• Task prompt: Your answer should be an exact copy of all the entries, free of pictures.

-- Opening Marker --

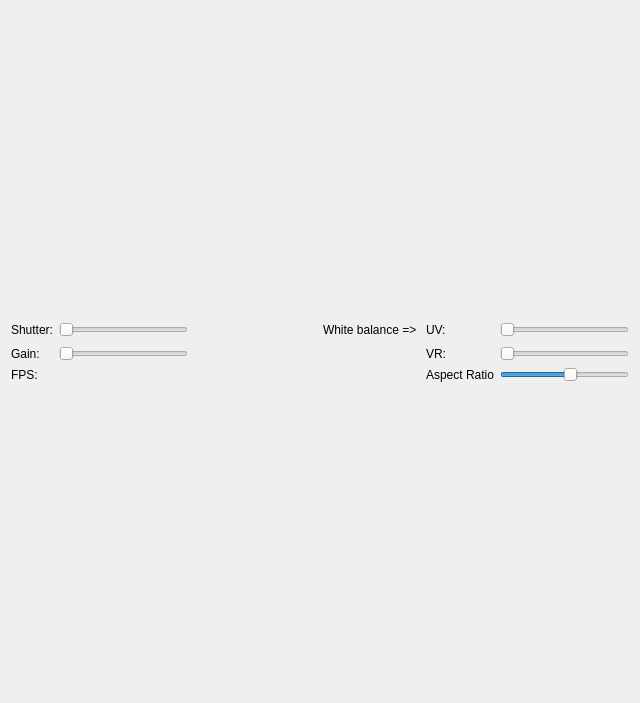
MJAS1/vidman, file videodialog.ui: the form before one commit.
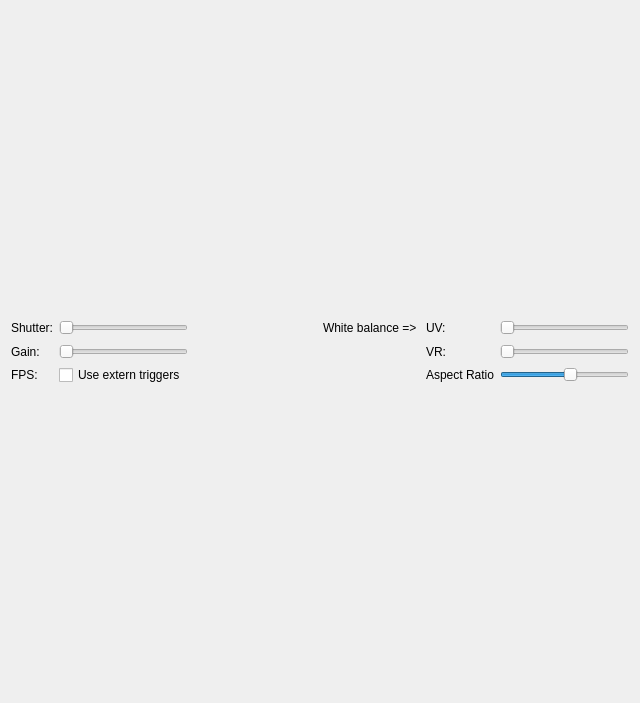
The form after the commit.

Commit message: Camera class created. External triggers available

Patch:
```diff
--- a/videodialog.ui
+++ b/videodialog.ui
@@ -131,6 +131,13 @@
        </property>
       </widget>
      </item>
+     <item row="2" column="1">
+      <widget class="QCheckBox" name="trigCheckBox">
+       <property name="text">
+        <string>Use extern triggers</string>
+       </property>
+      </widget>
+     </item>
     </layout>
    </item>
   </layout>
```
Left out of the diff: 17 changed lines with no effect on the pictures. The commit also changes 10 other files.
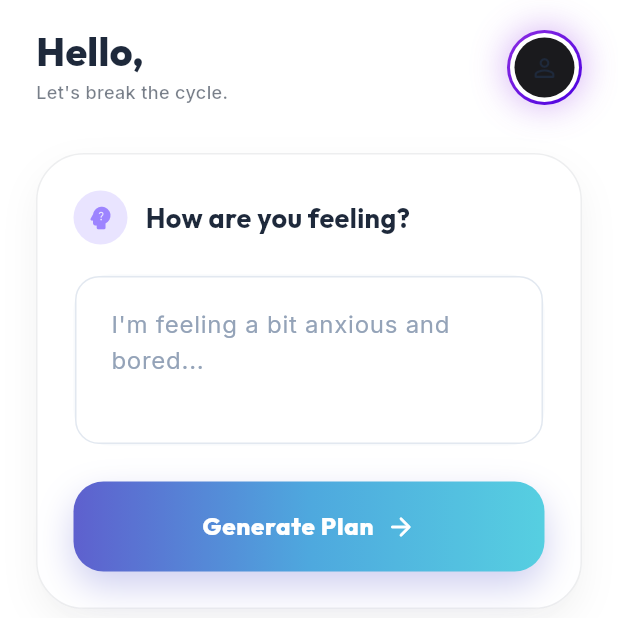
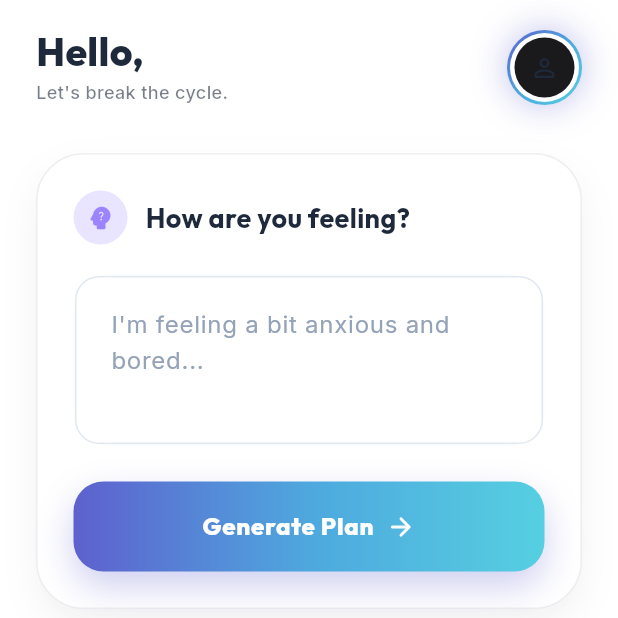
Before and after one commit to Joelrtharakan/AI-Powered-Boredom-Breaker-System-Using-Emotion-Detection-and-Personalized-Activity-Generation, a Flutter app: the DashboardScreen screen opened directly, on a phone screen of 412 x 824 dp, the top half of it. Run offline on Flutter 3.47's test engine with Material 3 defaults, Android fonts, the phone set to English and light mode, and no system bars; drawn by our look-alikes of flutter_animate; our stand-ins replace dio, fl_chart, flutter_riverpod, flutter_tts, google_fonts, image_picker and 3 more; missing offline and left inert: encrypt; accounts and stored records are empty; network calls fail.

Commit message:
style: Upgrade Dashboard user profile border ring to match global primary dynamic gradient

```diff
--- a/boredom_breaker_mobile/lib/screens/home/dashboard_screen.dart
+++ b/boredom_breaker_mobile/lib/screens/home/dashboard_screen.dart
@@ -216,16 +216,13 @@ class _DashboardScreenState extends ConsumerState<DashboardScreen> {
             decoration: BoxDecoration(
               shape: BoxShape.circle,
               gradient: const LinearGradient(
-                colors: [
-                  Color(0xFF8E2DE2),
-                  Color(0xFF4A00E0),
-                ], // Deep Purple gradient
+                colors: AppColors.primaryGradient,
                 begin: Alignment.topLeft,
                 end: Alignment.bottomRight,
               ),
               boxShadow: [
                 BoxShadow(
-                  color: const Color(0xFF8E2DE2).withValues(alpha: 0.4),
+                  color: AppColors.primary.withValues(alpha: 0.4),
                   blurRadius: 20,
                   spreadRadius: 0,
                 ),
```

-- Closing Marker --

• Exercise result:
MJAS1/vidman, file videodialog.ui: the form before one commit.
The form after the commit.

Commit message: Camera class created. External triggers available

Patch:
```diff
--- a/videodialog.ui
+++ b/videodialog.ui
@@ -131,6 +131,13 @@
        </property>
       </widget>
      </item>
+     <item row="2" column="1">
+      <widget class="QCheckBox" name="trigCheckBox">
+       <property name="text">
+        <string>Use extern triggers</string>
+       </property>
+      </widget>
+     </item>
     </layout>
    </item>
   </layout>
```
Left out of the diff: 17 changed lines with no effect on the pictures. The commit also changes 10 other files.
Before and after one commit to Joelrtharakan/AI-Powered-Boredom-Breaker-System-Using-Emotion-Detection-and-Personalized-Activity-Generation, a Flutter app: the DashboardScreen screen opened directly, on a phone screen of 412 x 824 dp, the top half of it. Run offline on Flutter 3.47's test engine with Material 3 defaults, Android fonts, the phone set to English and light mode, and no system bars; drawn by our look-alikes of flutter_animate; our stand-ins replace dio, fl_chart, flutter_riverpod, flutter_tts, google_fonts, image_picker and 3 more; missing offline and left inert: encrypt; accounts and stored records are empty; network calls fail.

Commit message:
style: Upgrade Dashboard user profile border ring to match global primary dynamic gradient

```diff
--- a/boredom_breaker_mobile/lib/screens/home/dashboard_screen.dart
+++ b/boredom_breaker_mobile/lib/screens/home/dashboard_screen.dart
@@ -216,16 +216,13 @@ class _DashboardScreenState extends ConsumerState<DashboardScreen> {
             decoration: BoxDecoration(
               shape: BoxShape.circle,
               gradient: const LinearGradient(
-                colors: [
-                  Color(0xFF8E2DE2),
-                  Color(0xFF4A00E0),
-                ], // Deep Purple gradient
+                colors: AppColors.primaryGradient,
                 begin: Alignment.topLeft,
                 end: Alignment.bottomRight,
               ),
               boxShadow: [
                 BoxShadow(
-                  color: const Color(0xFF8E2DE2).withValues(alpha: 0.4),
+                  color: AppColors.primary.withValues(alpha: 0.4),
                   blurRadius: 20,
                   spreadRadius: 0,
                 ),
```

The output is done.